■ **Description of the task**: Would you write out all of the data exactly as it appears below?

■ **Input material**:
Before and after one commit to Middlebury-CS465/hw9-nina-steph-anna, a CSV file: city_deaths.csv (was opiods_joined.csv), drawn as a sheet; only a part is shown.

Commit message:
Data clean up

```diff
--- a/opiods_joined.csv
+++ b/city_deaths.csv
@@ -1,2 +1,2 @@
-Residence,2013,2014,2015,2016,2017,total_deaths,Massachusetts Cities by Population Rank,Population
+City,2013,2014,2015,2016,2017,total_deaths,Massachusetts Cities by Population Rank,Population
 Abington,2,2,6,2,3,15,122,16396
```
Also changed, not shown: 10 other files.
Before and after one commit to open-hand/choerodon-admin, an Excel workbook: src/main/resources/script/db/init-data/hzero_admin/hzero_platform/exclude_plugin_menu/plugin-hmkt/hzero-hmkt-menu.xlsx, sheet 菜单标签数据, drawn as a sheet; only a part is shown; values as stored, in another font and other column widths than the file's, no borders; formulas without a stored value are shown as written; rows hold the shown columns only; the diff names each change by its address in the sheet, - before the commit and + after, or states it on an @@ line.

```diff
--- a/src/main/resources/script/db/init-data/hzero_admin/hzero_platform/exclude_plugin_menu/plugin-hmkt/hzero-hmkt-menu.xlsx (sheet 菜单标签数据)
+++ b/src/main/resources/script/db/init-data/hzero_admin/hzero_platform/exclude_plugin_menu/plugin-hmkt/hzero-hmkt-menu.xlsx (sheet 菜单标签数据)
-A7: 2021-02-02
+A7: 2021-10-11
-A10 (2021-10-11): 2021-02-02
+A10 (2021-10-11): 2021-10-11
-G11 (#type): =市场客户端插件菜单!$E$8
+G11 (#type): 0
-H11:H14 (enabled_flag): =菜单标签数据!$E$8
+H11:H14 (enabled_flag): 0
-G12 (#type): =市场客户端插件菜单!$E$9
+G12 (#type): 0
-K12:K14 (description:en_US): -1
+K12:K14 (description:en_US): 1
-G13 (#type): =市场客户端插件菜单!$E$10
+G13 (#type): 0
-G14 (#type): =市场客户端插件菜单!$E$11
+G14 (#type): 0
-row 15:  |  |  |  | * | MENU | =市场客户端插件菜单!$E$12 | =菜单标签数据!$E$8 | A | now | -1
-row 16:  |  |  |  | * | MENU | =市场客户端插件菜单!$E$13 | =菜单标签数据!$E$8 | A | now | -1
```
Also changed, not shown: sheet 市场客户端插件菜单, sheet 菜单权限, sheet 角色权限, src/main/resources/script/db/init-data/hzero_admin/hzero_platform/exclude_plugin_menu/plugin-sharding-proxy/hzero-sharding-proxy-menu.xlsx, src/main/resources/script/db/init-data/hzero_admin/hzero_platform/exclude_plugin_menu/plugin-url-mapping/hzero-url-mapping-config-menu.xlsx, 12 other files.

■ **Problem solution**:
Before and after one commit to Middlebury-CS465/hw9-nina-steph-anna, a CSV file: city_deaths.csv (was opiods_joined.csv), drawn as a sheet; only a part is shown.

Commit message:
Data clean up

```diff
--- a/opiods_joined.csv
+++ b/city_deaths.csv
@@ -1,2 +1,2 @@
-Residence,2013,2014,2015,2016,2017,total_deaths,Massachusetts Cities by Population Rank,Population
+City,2013,2014,2015,2016,2017,total_deaths,Massachusetts Cities by Population Rank,Population
 Abington,2,2,6,2,3,15,122,16396
```
Also changed, not shown: 10 other files.
Before and after one commit to open-hand/choerodon-admin, an Excel workbook: src/main/resources/script/db/init-data/hzero_admin/hzero_platform/exclude_plugin_menu/plugin-hmkt/hzero-hmkt-menu.xlsx, sheet 菜单标签数据, drawn as a sheet; only a part is shown; values as stored, in another font and other column widths than the file's, no borders; formulas without a stored value are shown as written; rows hold the shown columns only; the diff names each change by its address in the sheet, - before the commit and + after, or states it on an @@ line.

```diff
--- a/src/main/resources/script/db/init-data/hzero_admin/hzero_platform/exclude_plugin_menu/plugin-hmkt/hzero-hmkt-menu.xlsx (sheet 菜单标签数据)
+++ b/src/main/resources/script/db/init-data/hzero_admin/hzero_platform/exclude_plugin_menu/plugin-hmkt/hzero-hmkt-menu.xlsx (sheet 菜单标签数据)
-A7: 2021-02-02
+A7: 2021-10-11
-A10 (2021-10-11): 2021-02-02
+A10 (2021-10-11): 2021-10-11
-G11 (#type): =市场客户端插件菜单!$E$8
+G11 (#type): 0
-H11:H14 (enabled_flag): =菜单标签数据!$E$8
+H11:H14 (enabled_flag): 0
-G12 (#type): =市场客户端插件菜单!$E$9
+G12 (#type): 0
-K12:K14 (description:en_US): -1
+K12:K14 (description:en_US): 1
-G13 (#type): =市场客户端插件菜单!$E$10
+G13 (#type): 0
-G14 (#type): =市场客户端插件菜单!$E$11
+G14 (#type): 0
-row 15:  |  |  |  | * | MENU | =市场客户端插件菜单!$E$12 | =菜单标签数据!$E$8 | A | now | -1
-row 16:  |  |  |  | * | MENU | =市场客户端插件菜单!$E$13 | =菜单标签数据!$E$8 | A | now | -1
```
Also changed, not shown: sheet 市场客户端插件菜单, sheet 菜单权限, sheet 角色权限, src/main/resources/script/db/init-data/hzero_admin/hzero_platform/exclude_plugin_menu/plugin-sharding-proxy/hzero-sharding-proxy-menu.xlsx, src/main/resources/script/db/init-data/hzero_admin/hzero_platform/exclude_plugin_menu/plugin-url-mapping/hzero-url-mapping-config-menu.xlsx, 12 other files.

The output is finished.